Common US snake actually three different species
New research reveals that a snake found across a huge swath of the Eastern United States is actually three different species. Published in the journal Molecular Phylogenetics and Evolution, analyses of the yellow-bellied kingsnake (Lampropeltis calligaster) also indicate that diversification of the snake—and possibly of many other vertebrates living on both sides of the Mississippi River—is influenced not by the river itself, as predominately thought, but by the different ecological environments on each side.
"Not only have we uncovered multiple species, but we're making steps toward understanding the mechanisms that are generating biodiversity in the United States," said Frank Burbrink, an associate curator in the Museum's Department of Herpetology who conducted the study with Alexander McKelvy from the City University of New York's College of Staten Island. "Even though the U.S. has been explored scientifically for more than 200 years, we still don't fully know what's in our backyard."
The yellow-bellied kingsnake, also called the prairie kingsnake, has an extremely large range spanning from Nebraska to Virginia in the north and from Texas to Florida in the south. There are three subspecies of the snake, two of which started as distinct species when they were first discovered and then demoted after more study. But the new genetic and ecological analysis elevates them back to individual species with specific habitats: L. calligaster in the prairies west of the Mississippi River, L. rhombomaculata in the forests east of the Mississippi, and L. occipitolineata in South Florida wet prairies.
Speciation is often caused by geographic barriers like mountain ranges or bodies of water that prevent animals from breeding with their counterparts on the other side.

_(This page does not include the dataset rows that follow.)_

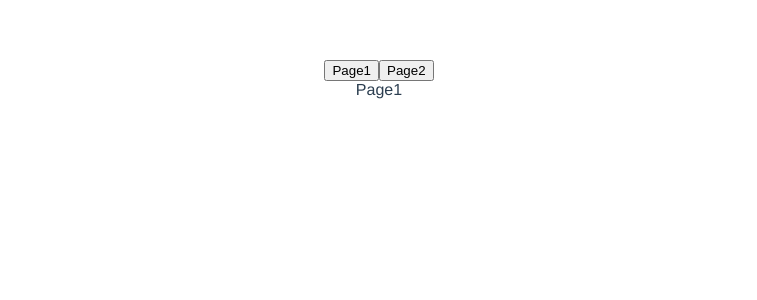
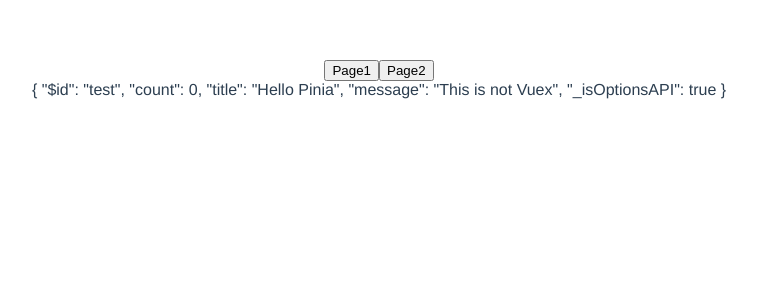
Before and after one commit to baizhi958216/vite_vue_pinia, a Vue app in the folder vitebase/: page /main/page1 in a window 1280 px wide. Shown: the top 300 px of the page, without its empty margins (261-1018 px from the left). Built offline with nearby package versions, Linux system fonts and the light colour scheme.

Commit message:
vue: pinia: define a store
Signed-off-by: baizhi958216 <1475289190@qq.com>

```diff
--- /dev/null
+++ b/vitebase/src/stores/TestStore.js
@@ -0,0 +1,15 @@
+import { defineStore, storeToRefs } from "pinia";
+export const testStore = defineStore("test", {
+  // 相当于data
+  state: () => {
+    return {
+      count: 0,
+      title:'Hello Pinia',
+      message:'This is not Vuex'
+    };
+  },
+  //   相当于methods
+  actions: {},
+  //   相当于computed
+  getters: {},
+});
--- a/vitebase/src/views/Page1.vue
+++ b/vitebase/src/views/Page1.vue
@@ -1,7 +1,12 @@
 <template>
     <div>
-        Page1
+        {{counter}}
     </div>
 </template>
 <script setup>
+import { defineStore,storeToRefs } from "pinia"
+import { testStore } from "../stores/TestStore"
+
+const counter = testStore()
+
 </script>
```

Over time, each group evolves separately. The prevailing hypothesis is that the Mississippi River was instrumental in generating biodiversity in eastern North America. The new study, however, challenges that idea, suggesting that diversification was the result of the drastically different ecosystems the snakes inhabit, not the river itself.
"You go from the forest to the grasslands and 'voila!', you make a different species," said Burbrink, who has also studied this effect in copperhead snakes.
The results of the study are vital to conservation efforts because where there was once a very large population of a single wide-ranging species, there are now three species with considerably smaller numbers. The authors point out that the Florida species, L. occipitolineata, is particularly at risk, and has plenty of company. Urbanization of the Florida landscape since 1960 has been faster than anywhere else in the U.S., with human population doubling every 20 years.
"It's likely that this diversification mechanism applies to more than just snakes," Burbrink said. "All of the animals that have a range over these areas should probably be re-studied."